Democrats in Congress and on the presidential trail are intensifying their high-tax war against prosperity and the so-called rich. Their latest salvo includes more tax penalties on successful investors and entrepreneurs, such as a proposed 4.3 percent surtax on high-income earners and a tax assault on the private-equity buyout industry.
The surtax allegedly would raise sufficient revenues to exempt middle-class folks from paying the alternative minimum tax. But the income threshold for this surtax has been alternatively suggested at $500,000, $200,000, or as low as $75,000 to $100,000, depending on the amount of new spending and earmarking envisioned by the Democratic Congress.
Meanwhile, Democrats (and some Republicans) are taking aim at the booming private-equity buyout industry, especially the much-ballyhooed public offering of Steve Schwarzman’s Blackstone Group. It seems these buyout guys are just too rich.
Normal salaries and income from straight-out financial services arguably should be taxed at the corporate rate. But the investment partnerships inside Blackstone constitute risk-taking. For example, if the risks don’t pay off with profits, there is no income to be taxed. So, should the Baucus-Grassley plan set up a new multiple tax on capital, it would have negative consequences on economic growth while diminishing the economic clout for risk-taking.
And this is just the start. The next step will be to raise the overall tax on private buyout partnerships, even though there’s no intent to go public. Former Clinton Treasury secretary Robert Rubin suggests more than doubling capital-gains taxes on these partnerships, telling a Washington conference that the lower rate on capital gains hasn’t contributed one iota to the economy.
Class envy is behind all this. It’s an envy that despises the investment clout of buyout firms, even though these buyouts create leaner, more-productive, more-efficient companies that are better able to compete in the era of globalization.

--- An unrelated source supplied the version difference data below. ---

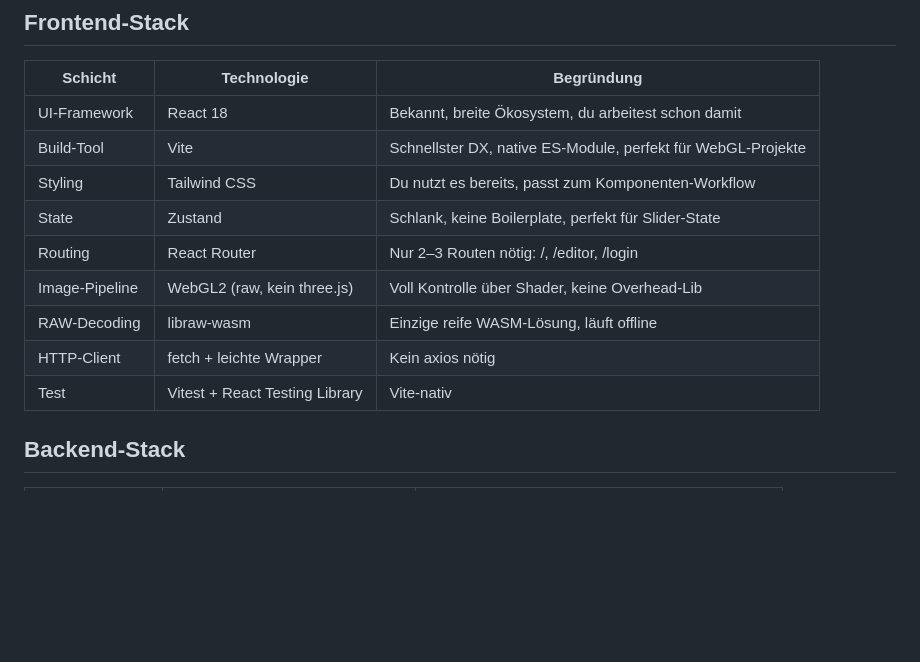
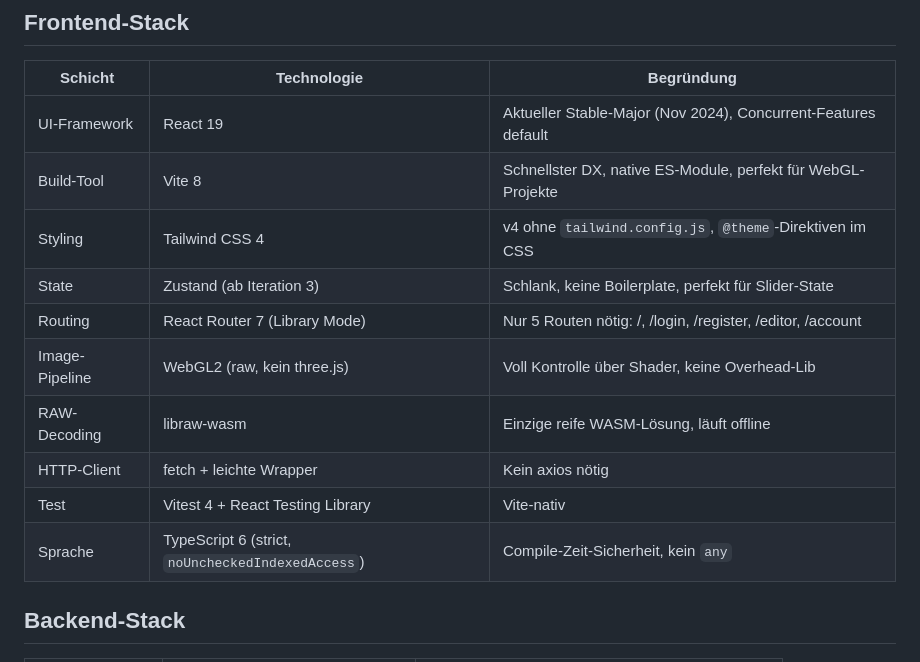
Before and after one commit to phash/lumen-light, a Markdown page: docs/02-architektur.md, the part around the change. Drawn GitHub-style; blank space fills up the shorter version.

```diff
--- a/docs/02-architektur.md
+++ b/docs/02-architektur.md
@@ -54,15 +54,16 @@ Siehe `diagramme/architektur.mmd` für die Mermaid-Variante.
 
 | Schicht | Technologie | Begründung |
 |---|---|---|
-| UI-Framework | React 18 | Bekannt, breite Ökosystem, du arbeitest schon damit |
-| Build-Tool | Vite | Schnellster DX, native ES-Module, perfekt für WebGL-Projekte |
-| Styling | Tailwind CSS | Du nutzt es bereits, passt zum Komponenten-Workflow |
-| State | Zustand | Schlank, keine Boilerplate, perfekt für Slider-State |
-| Routing | React Router | Nur 2–3 Routen nötig: /, /editor, /login |
+| UI-Framework | React 19 | Aktueller Stable-Major (Nov 2024), Concurrent-Features default |
+| Build-Tool | Vite 8 | Schnellster DX, native ES-Module, perfekt für WebGL-Projekte |
+| Styling | Tailwind CSS 4 | v4 ohne `tailwind.config.js`, `@theme`-Direktiven im CSS |
+| State | Zustand (ab Iteration 3) | Schlank, keine Boilerplate, perfekt für Slider-State |
+| Routing | React Router 7 (Library Mode) | Nur 5 Routen nötig: /, /login, /register, /editor, /account |
 | Image-Pipeline | WebGL2 (raw, kein three.js) | Voll Kontrolle über Shader, keine Overhead-Lib |
 | RAW-Decoding | libraw-wasm | Einzige reife WASM-Lösung, läuft offline |
 | HTTP-Client | fetch + leichte Wrapper | Kein axios nötig |
-| Test | Vitest + React Testing Library | Vite-nativ |
+| Test | Vitest 4 + React Testing Library | Vite-nativ |
+| Sprache | TypeScript 6 (strict, `noUncheckedIndexedAccess`) | Compile-Zeit-Sicherheit, kein `any` |
 
 ## Backend-Stack
 
```
Also changed, not shown: README.md (+6 -5 lines).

These buyouts are a necessary capitalist churning, but many politicians would prefer the status quo. In particular, labor unions are pushing their Democratic allies to stop the buyout movement in order protect inefficient jobs and oversized benefits.
Ironically, all this is happening while low-tax Reaganomics is spreading worldwide. Hence, this would be the exact wrong moment for U.S. politicians to raise taxes and impair American economic competitiveness. There’s really a much better way. Supply-side guru Arthur Laffer suggests that we embrace one simple flat-rate tax plan that would do away with false distinctions between corporate and capital-gains tax rates and abolish the multiple tax on investors. Don’t raise tax rates, lower them. Why not tax all this income once, and only once, at a 15 or 20 percent rate?
We better do something. Indeed, a tax-cut war is spreading across Europe, where lower levies on corporate profits in Spain, Germany, France, and the U.K. are aimed at better competing with the U.S. in the global race for capital. The successful supply-side experiment in Ireland has become a Euro-wide model. Average EU corporate tax rates have dropped to 25 percent, compared to the U.S. federal, state, and local average of 40 percent. Newly elected French president Nicholas Sarkozy intends to cut his country’s corporate tax, as does Spanish prime minister Zapatero, as does Italian premiere Romano Prodi. All this would follow large business tax reductions in Poland, Slovakia, and Hungary.
Aren’t the Democrats watching?
Out on the campaign trail, leading Democrats Clinton, Obama, and Edwards are all talking tax hikes. Sen. Clinton says, “The president’s irresponsible tax breaks for high- income Americans” must be allowed to expire. She then claims that the percent of taxes paid by corporations has fallen as corporate profits have skyrocketed. That’s backwards. During the Bush boom, business tax collections as a share of overall tax revenues have skyrocketed — well above levels witnessed during the Clinton 1990s.
Point is, whether we’re talking individuals, corporations, or cap-gains, if you tax something you get less of it. If you take away the tax advantages from private partnerships, future deals will dry up. Or they will go offshore, where no taxes will be paid at all. And since capital is the seed corn of future economic growth, the Democratic war against prosperity will soon include the middle class as collateral damage.
In a recent interview, senior White House advisor Al Hubbard made it crystal clear that President Bush would pull out his veto pen on any tax-hike proposals coming across his desk. Let’s hope Mr. Bush follows through.